More importantly, however, the risk officer may be unaware of the strategic landscape in which the organisation is operating, or the challenges that it faces. Why does this matter? Because many of the key challenges and risks faced by any organisation today do not lie in traditional risk areas.
Let’s take the financial sector as an example. The biggest challenge that banks face today is not managing risk in the traditional sense. They have algorithms that predict credit risk, often in a highly risk-averse way, because of the current regulatory climate. Since the credit crunch and financial crisis, banks’ credit risks are no longer likely to bring them down.
Instead, the biggest risk is that they will be out-competed by up-and-coming fintechs. But what risk officer is able to put in place any mitigation against that? It is an issue for the whole board: a question of overall organisational strategy. Nor is the financial sector by any means the only area where new disruptive business models threaten established players. Organisations need a new way of thinking about risk that involves the whole organisation.
A recent report from Deloitte suggests that the changing landscape driven by new technology companies is leading to an increase in tolerance for failure. In other words, companies are recognising that to get rewards, you sometimes have to take risks. The issue is to ensure that these are calculated risks, driven by informed decisions taken in an intelligent way.
In practice, this means using data from new and established sources to create better, more holistic models, including risks. For example, it may soon be possible for social media data to be used in individual credit risk assessments. This might open up the credit market to new customers, giving new sources of income. It is not, however, without risk, because it is new and untried. New analytic models would allow the idea to be tested and tried, informing the decision about adoption.
The challenges of a networked economy
The other issue which is changing risks is the rise of the networked economy. Organisations no longer stand alone. They share data, and therefore risks, with others. Crowd-sourcing and other collaborative models are growing in popularity. In a wider ‘ecosystem’, however, a single risk officer stands even less chance of identifying and mitigating against all risks.
Instead, organisations and stakeholders need to work together to identify, mitigate and manage risks within the network or ‘ecosystem’. They also need to decide on what level of risk is acceptable. A collaborative approach to risk enables difficult conversations about the direction of travel, together with questions of strategy, approach, and even culture.
By all means, designate a risk officer either as a whole or for each organisation. But do not expect them to be able to do the job alone. Risk, and risk management, has to become ‘everyone’s business’ if organisations are to survive and thrive in this changing landscape
Machine learning as a contributor
Another potential “team member’ is the collection of machine learning algorithms. As Marcel Lemahieu puts it in his post:: "Artificial Intelligence (AI), and in particular the development known as machine learning, promise to automate mundane tasks such as driving a vehicle or recognizing individuals in a crowd. Indeed, more and more, these techniques mimic human behavior: learning, classification, correlation, prediction, decision-making. They reduce the number of scenarios and help to anticipate events by learning automatically from the past.” These algorithms augment the knowledge of humans and make us more effective. But is the risk landscape ready for it?
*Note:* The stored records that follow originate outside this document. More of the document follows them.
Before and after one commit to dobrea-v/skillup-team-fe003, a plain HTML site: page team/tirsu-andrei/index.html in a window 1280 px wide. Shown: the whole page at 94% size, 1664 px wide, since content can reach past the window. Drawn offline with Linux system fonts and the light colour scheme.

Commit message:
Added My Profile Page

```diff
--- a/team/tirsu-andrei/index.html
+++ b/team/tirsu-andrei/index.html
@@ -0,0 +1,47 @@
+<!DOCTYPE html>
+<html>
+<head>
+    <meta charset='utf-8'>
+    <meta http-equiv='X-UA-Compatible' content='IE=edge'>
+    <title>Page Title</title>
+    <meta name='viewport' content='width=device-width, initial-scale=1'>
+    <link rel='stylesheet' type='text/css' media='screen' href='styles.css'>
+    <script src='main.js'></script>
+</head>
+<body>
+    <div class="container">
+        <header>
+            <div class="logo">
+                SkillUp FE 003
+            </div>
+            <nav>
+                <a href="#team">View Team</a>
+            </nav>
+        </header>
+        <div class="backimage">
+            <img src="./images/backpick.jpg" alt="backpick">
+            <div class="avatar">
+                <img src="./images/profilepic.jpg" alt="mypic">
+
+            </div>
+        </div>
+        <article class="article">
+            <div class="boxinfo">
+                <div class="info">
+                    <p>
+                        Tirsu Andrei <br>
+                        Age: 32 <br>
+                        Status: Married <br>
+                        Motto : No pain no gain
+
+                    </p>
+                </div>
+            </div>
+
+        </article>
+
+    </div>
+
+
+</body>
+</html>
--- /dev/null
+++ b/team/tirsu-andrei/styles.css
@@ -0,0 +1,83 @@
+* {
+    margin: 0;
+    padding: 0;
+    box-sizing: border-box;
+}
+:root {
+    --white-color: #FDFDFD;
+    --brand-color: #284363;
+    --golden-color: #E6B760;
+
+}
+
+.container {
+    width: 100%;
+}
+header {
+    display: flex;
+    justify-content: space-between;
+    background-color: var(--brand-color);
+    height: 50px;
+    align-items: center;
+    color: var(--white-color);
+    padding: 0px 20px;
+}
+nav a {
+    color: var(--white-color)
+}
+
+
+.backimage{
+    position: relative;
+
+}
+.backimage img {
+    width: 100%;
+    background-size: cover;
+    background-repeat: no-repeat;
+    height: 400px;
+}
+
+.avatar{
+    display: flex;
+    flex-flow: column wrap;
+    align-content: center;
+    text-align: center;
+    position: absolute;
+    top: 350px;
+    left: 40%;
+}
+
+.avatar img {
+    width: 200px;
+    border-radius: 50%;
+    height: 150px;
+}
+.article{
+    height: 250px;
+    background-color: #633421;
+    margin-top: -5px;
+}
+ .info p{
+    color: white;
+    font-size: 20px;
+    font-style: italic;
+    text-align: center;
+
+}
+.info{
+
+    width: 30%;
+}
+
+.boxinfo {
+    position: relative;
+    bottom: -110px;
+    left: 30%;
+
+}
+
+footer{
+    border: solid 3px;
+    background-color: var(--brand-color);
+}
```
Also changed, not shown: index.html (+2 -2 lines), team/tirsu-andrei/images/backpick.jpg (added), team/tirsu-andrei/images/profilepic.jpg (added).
The risk and compliance agenda is more crowded than ever. Financial institutions continue to feel pressure from regulators, auditors, boards and investors to manage risk more proactively and comprehensively. Model risk governance is becoming more and more critical. As a result, financial institutions must operate their risk and finance functions in a more unified, cost-conscious and transparent manner that requires tighter organizational integration and more informed reporting.